A system which tracks versions, usually of SourceCode, but potentially any digital content. It allows multiple people to work on a project, automatically coordinating everyone's changes with everyone else's — much like the wiki. Having a project versioned makes it possible to roll back erroneous changes, find out when bugs or errors were introduced and by whom, maintain multiple branches of the same thing simultaneously without conflicts, and many things more. Different VersionControlSystems have different sets of features in terms of multiple file handling, MetaData versioning, distributed storage, security goals, etc.
The main stages of development can be summarized as follows:
The design of the earliest systems revolved around versioning a single working copy, directly edited by all users. To prevent attempts at simultaneous modification of a single file, editing was not allowed without checking files out, which only one user at a time could do for any given file.
The next evolutionary step was to decouple the repository from the working copy, so that there may then be many working copies. The exemplar in this class of systems, known as centralised VCSs, is CVS. It lifts the obvious restrictions of earlier systems with a design in which the repository is mediated by a server. Multiple users can collaborate by each checking out a private working copy of the project.

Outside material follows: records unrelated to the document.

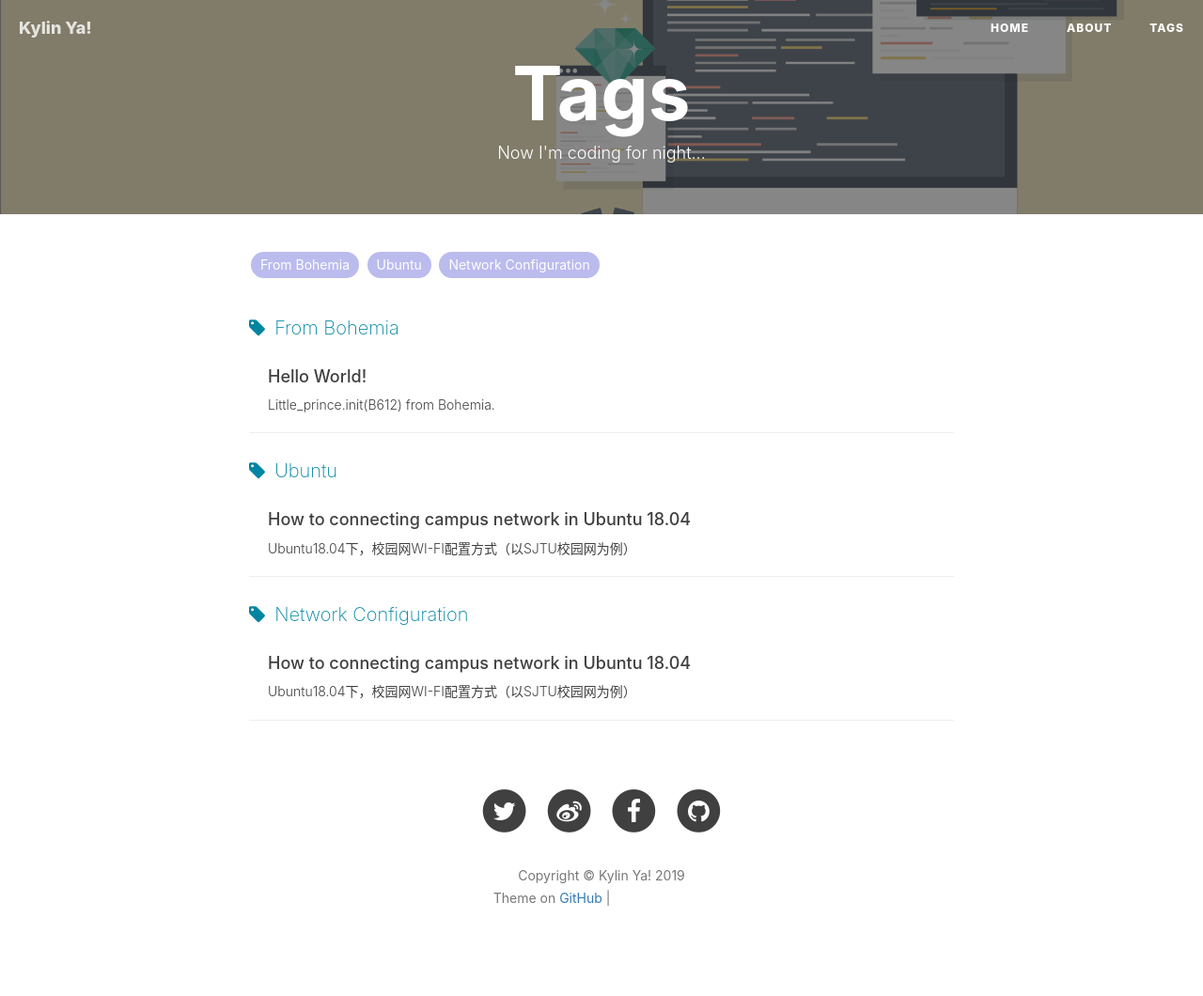
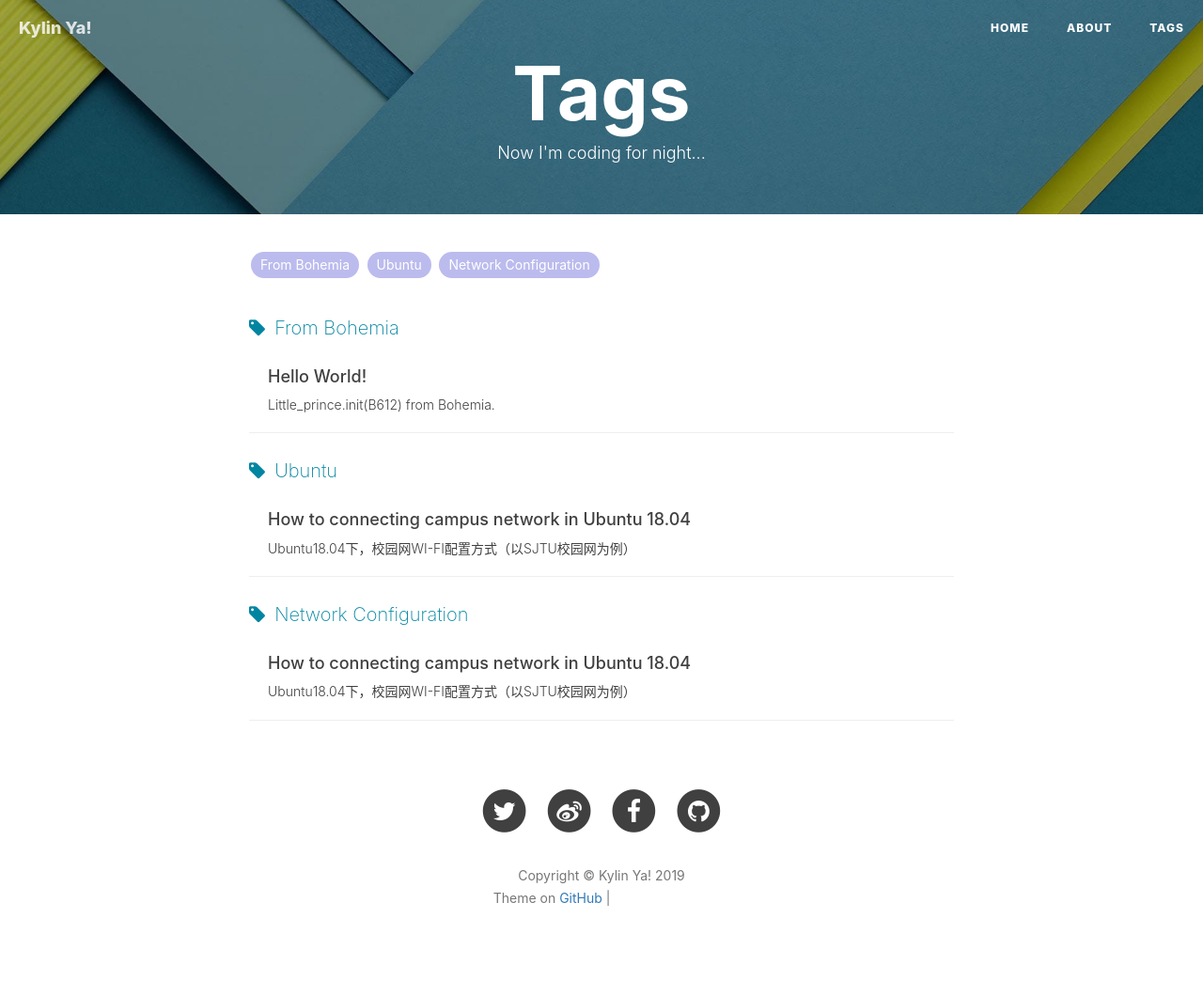
Before and after one commit to KylinC/KylinC.github.io, a Jekyll site: the page built from tags.html, in a window 1280 px wide. Shown: the whole page at 94% size. Built offline with Jekyll 4.4.1, drawn with Linux system fonts in a browser that asks for light colours; nearby versions of some CDN libraries; comment, search, counter and statistics services are not loaded; grey boxes are pictures that could not be loaded.

Commit message:
bg_change

```diff
--- a/_config.yml
+++ b/_config.yml
@@ -1,7 +1,7 @@
 # Site settings
 title: Kylin Ya!
 SEOTitle: KylinChen | Blog
-header-img: img/post-bg-debug.png
+header-img: img/tag-bg-o.jpg
 email: k1017856853@icloud.com
 description: "Sophomore in Shanghai JioaTong University, as well a poet and musician."
 keyword: "Kylin, KylinChen, 陈麒麟的博客, SJTU, iOS, Apple, iPhone"
--- a/about.html
+++ b/about.html
@@ -2,7 +2,7 @@
 layout: page
 title: "About"
 description: "Kylin is indeed a cute Kylin."
-header-img: "img/post-bg-debug.png"
+header-img: "img/tag-bg-o.jpg"
 ---
 
 <!-- Language Selector -->
--- a/tags.html
+++ b/tags.html
@@ -2,7 +2,7 @@
 title: Tags
 layout: default
 description: Now I'm coding for night...
-header-img: "img/post-bg-debug.png"
+header-img: "img/tag-bg-o.jpg"
 ---
 
 <!-- Page Header -->
```
Also changed, not shown: img/post-bg-hacker.jpg (added), img/post-bg-universe.jpg (added), img/tag-bg-o.jpg (added).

Note that in CVS, “checking out” no longer implies locking. (In other centralised VCSs, it may; eg. VisualSourceSafe. In some, such as PerForce, it is optional.) Checking in changes is simply blocked if someone else has already checked in other changes in the meantime. Before the latecomer is allowed to check in their own changes, they have to update their working copy with the upstream changes, resolving any conflicts manually.
This works reasonably well. CVS ended up as the de facto standard for a decade.
However, its single-repository nature, subsequently adopted by most following major systems, perpetuates problems harking back to the earlier model – and adds new ones:
The solution to all this was to not only give each collaborator a separate working copy, but a separate repository also. This class of system, whose pioneering solid implementation was BitKeeper, is known as DistributedVersionControlSystems. The technical basis that allows this is algorithmic merging: 3-way merging allows combining non-overlapping changes automatically, and merge point tracking allows repeatedly merging branches without unnecessary conflicts.
Since each collaborator has their own repository and can make commits, the effect is that everyone has their own private branch, with full versioning for local changes, and these branches can be published at the discretion of their author and can be merged by others easily. Actually, each collaborator often has several local branches – since merging is easy and branches never need be published, it is painless to create short-lived branches for experiments or tests, to use them as a general workflow aspect (eg. start a new branch for every separate bug fix), or for any other purpose, whether intended for public consumption or not.
Everyone has full offline access to the project history, and all repository operations (except pushing or pulling changes, obviously) take place at full local disk speed.
From this point on, the evolution of VCSs has basically been about developing increasingly sophisticated architectures for handling merging. (Classic 3-way merging is only the simplest possibility.)
Each development took a long time, much of which was spent simply coming to recognize that there was a problem that needed to be solved. Many of the new developments remained controversial to adherents of older ways of doing things, even to the present day.